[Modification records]

>>

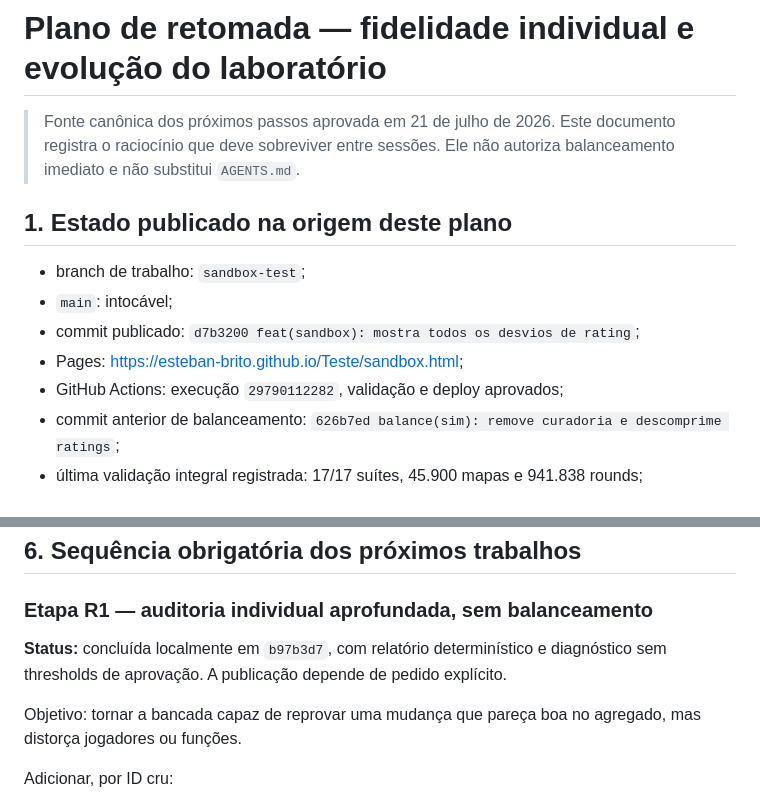
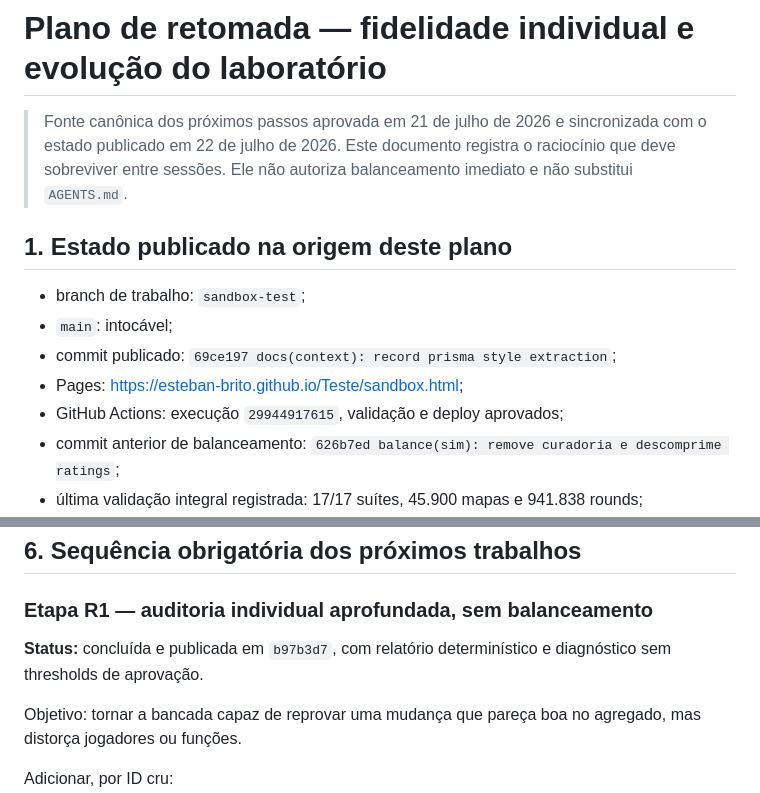
Before and after one commit to esteban-brito/Teste, a Markdown page: docs/next-steps.md, 2 parts joined by grey strips. GitHub-like rendering.

```diff
--- a/docs/next-steps.md
+++ b/docs/next-steps.md
@@ -1,6 +1,7 @@
 # Plano de retomada — fidelidade individual e evolução do laboratório
 
-> Fonte canônica dos próximos passos aprovada em 21 de julho de 2026.
+> Fonte canônica dos próximos passos aprovada em 21 de julho de 2026 e
+> sincronizada com o estado publicado em 22 de julho de 2026.
 > Este documento registra o raciocínio que deve sobreviver entre sessões. Ele
 > não autoriza balanceamento imediato e não substitui `AGENTS.md`.
 
@@ -8,9 +9,9 @@
 
 - branch de trabalho: `sandbox-test`;
 - `main`: intocável;
-- commit publicado: `d7b3200 feat(sandbox): mostra todos os desvios de rating`;
+- commit publicado: `69ce197 docs(context): record prisma style extraction`;
 - Pages: <https://esteban-brito.github.io/Teste/sandbox.html>;
-- GitHub Actions: execução `29790112282`, validação e deploy aprovados;
+- GitHub Actions: execução `29944917615`, validação e deploy aprovados;
 - commit anterior de balanceamento:
   `626b7ed balance(sim): remove curadoria e descomprime ratings`;
 - última validação integral registrada: 17/17 suítes, 45.900 mapas e 941.838
@@ -102,8 +103,8 @@ erro máximo. Isso não basta para detectar todos os problemas possíveis:
 
 ### Etapa R1 — auditoria individual aprofundada, sem balanceamento
 
-**Status:** concluída localmente em `b97b3d7`, com relatório determinístico e
-diagnóstico sem thresholds de aprovação. A publicação depende de pedido explícito.
+**Status:** concluída e publicada em `b97b3d7`, com relatório determinístico e
+diagnóstico sem thresholds de aprovação.
 
 Objetivo: tornar a bancada capaz de reprovar uma mudança que pareça boa no
 agregado, mas distorça jogadores ou funções.
```
Also changed, not shown: docs/project-context.md (+8 -8 lines).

<<

What is required
Pictures aside, give the data again exactly as it appears.

Completed exercise
Before and after one commit to esteban-brito/Teste, a Markdown page: docs/next-steps.md, 2 parts joined by grey strips. GitHub-like rendering.

```diff
--- a/docs/next-steps.md
+++ b/docs/next-steps.md
@@ -1,6 +1,7 @@
 # Plano de retomada — fidelidade individual e evolução do laboratório
 
-> Fonte canônica dos próximos passos aprovada em 21 de julho de 2026.
+> Fonte canônica dos próximos passos aprovada em 21 de julho de 2026 e
+> sincronizada com o estado publicado em 22 de julho de 2026.
 > Este documento registra o raciocínio que deve sobreviver entre sessões. Ele
 > não autoriza balanceamento imediato e não substitui `AGENTS.md`.
 
@@ -8,9 +9,9 @@
 
 - branch de trabalho: `sandbox-test`;
 - `main`: intocável;
-- commit publicado: `d7b3200 feat(sandbox): mostra todos os desvios de rating`;
+- commit publicado: `69ce197 docs(context): record prisma style extraction`;
 - Pages: <https://esteban-brito.github.io/Teste/sandbox.html>;
-- GitHub Actions: execução `29790112282`, validação e deploy aprovados;
+- GitHub Actions: execução `29944917615`, validação e deploy aprovados;
 - commit anterior de balanceamento:
   `626b7ed balance(sim): remove curadoria e descomprime ratings`;
 - última validação integral registrada: 17/17 suítes, 45.900 mapas e 941.838
@@ -102,8 +103,8 @@ erro máximo. Isso não basta para detectar todos os problemas possíveis:
 
 ### Etapa R1 — auditoria individual aprofundada, sem balanceamento
 
-**Status:** concluída localmente em `b97b3d7`, com relatório determinístico e
-diagnóstico sem thresholds de aprovação. A publicação depende de pedido explícito.
+**Status:** concluída e publicada em `b97b3d7`, com relatório determinístico e
+diagnóstico sem thresholds de aprovação.
 
 Objetivo: tornar a bancada capaz de reprovar uma mudança que pareça boa no
 agregado, mas distorça jogadores ou funções.
```
Also changed, not shown: docs/project-context.md (+8 -8 lines).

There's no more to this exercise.